Brief: In the entries below, find the lines with the word "import" and copy them.

◇ ◇ ◇ ◇

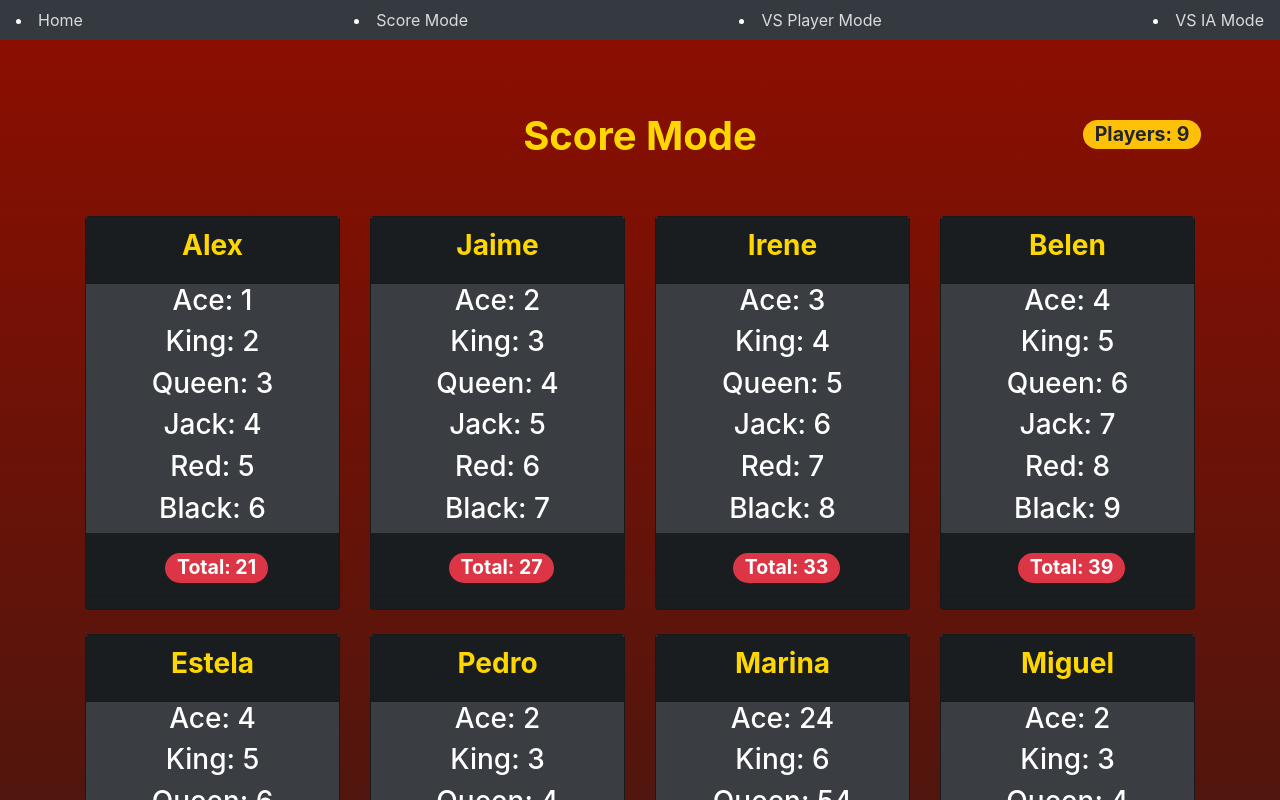
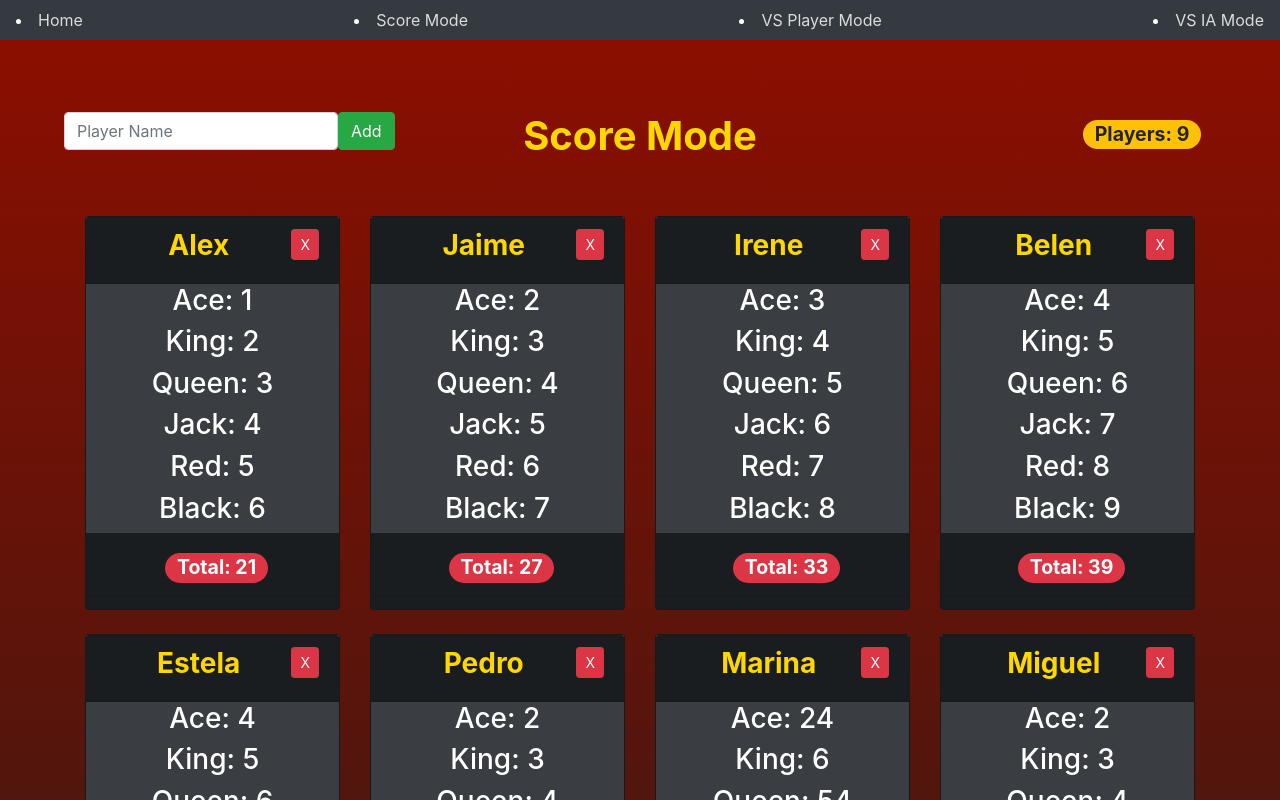
Before and after one commit to AlexTheMagnus/DBR, a React (Create React App) app: page /score in a window 1280 px wide. Shown: the top 800 px of the page. Built offline with nearby package versions, Linux system fonts and the light colour scheme.

Commit message:
Added way to add player with a bug (must be fixed)

```diff
--- /dev/null
+++ b/src/components/Score/AddCard.js
@@ -0,0 +1,67 @@
+import React, { Component } from 'react';
+
+class AddCard extends Component {
+    constructor() {
+        super();
+        this.state = {
+            player: '',
+            ace: '',
+            king: '',
+            queen: '',
+            jack: '',
+            red: '',
+            black: ''
+        };
+        this.handleInputChange = this.handleInputChange.bind(this);
+        this.handleSubmit = this.handleSubmit.bind(this);
+    }
+
+    handleSubmit(e) {
+      e.preventDefault();
+      this.props.onAddCard(this.state);
+      this.setState({
+          player: '',
+          ace: '',
+          king: '',
+          queen: '',
+          jack: '',
+          red: '',
+          black: ''
+      });
+    }
+
+    handleInputChange(e) {
+      const {value, name} = e.target;
+      console.log(value, name);
+      this.setState({
+        [name]: value
+      });
+    }
+
+
+
+    render() {
+    return (
+        <div className="float-left">
+            <form onSubmit={this.handleSubmit} className="row  align-items-start">
+                <div className="form-group">
+                    <input
+                        type="text"
+                        name="PlayerName"
+                        className="form-control"
+                        value={this.state.player}
+                        onChange={this.handleInputChange}
+                        placeholder="Player Name"
+                    />
+                </div>
+                <button type="submit" className="btn btn-success">
+                    Add
+                </button>
+            </form>
+        </div>
+    )
+  }
+
+}
+
+export default AddCard;
--- a/src/components/Score/index.js
+++ b/src/components/Score/index.js
@@ -2,6 +2,8 @@ import React, { Component } from 'react';
 
 import { scores } from '../../score.json'
 //console.log(score);
+
+import AddCard from './AddCard';
 
 class Score extends Component {
     constructor() {
@@ -9,8 +11,26 @@ class Score extends Component {
         this.state = {
             scores //Es lo mimso que "score: score"
         }
+        this.handleAddCard = this.handleAddCard.bind(this);
+    }
+    //Delete player
+    removeCard(index){
+        this.setState({
+            scores: this.state.scores.filter((j, i) => {
+                return i !== index
+            })
+        })
     }
 
+    //Add player
+    handleAddCard(score) {
+        this.setState({
+            scores: [...this.state.scores, score]
+        })
+    }
+
+
+    //Generate cards
     render() {
         //console.log(this.state.score);
         const scores = this.state.scores.map((score, i) => {
@@ -19,7 +39,10 @@ class Score extends Component {
                     <div className="card mt-4" style={{ background: '#1A1D20' }}>
                         <div className="card-title text-center" style={{ background: '#3a3d41' }}>
                             <div className="card-header" style={{ background: '#1A1D20' }}>
-                                <h3 style={{ color: 'gold' }}><strong>{score.player}</strong></h3>
+                                        <button className="btn btn-danger btn-sm float-right" onClick={this.removeCard.bind(this, i)}>
+                                            X
+                                        </button>
+                                        <h3 style={{ color: 'gold' }}><strong>{score.player}</strong></h3>
                             </div>
                             <h3 style={{ color: 'f1f1f1' }}>Ace: {score.ace}</h3>
                             <h3 style={{ color: 'f1f1f1' }}>King: {score.king}</h3>
@@ -38,12 +61,16 @@ class Score extends Component {
             )
         })
 
-
+        //Score main
         return (
             <div className="Score mt-4">
                 <header className="App-header">
                     <div className="row mt-4" style={{ width: "100%" }}>
-                        <div className="col mt-4"/>
+                        <div className="col mt-4">
+                            <span>
+                                <AddCard onAddCard={this.handleAddCard}></AddCard>
+                            </span>
+                        </div>
                         <div className="col mt-4">
                             <h1 style={{ color: 'gold' }}><strong>Score Mode</strong></h1>
                         </div>
```
Also changed, not shown: src/components/Score/editableField.js (added, +35 -0 lines).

◇ ◇ ◇ ◇

Solution to the exercise:
+import React, { Component } from 'react';
@@ -2,6 +2,8 @@ import React, { Component } from 'react';
 import { scores } from '../../score.json'
+import AddCard from './AddCard';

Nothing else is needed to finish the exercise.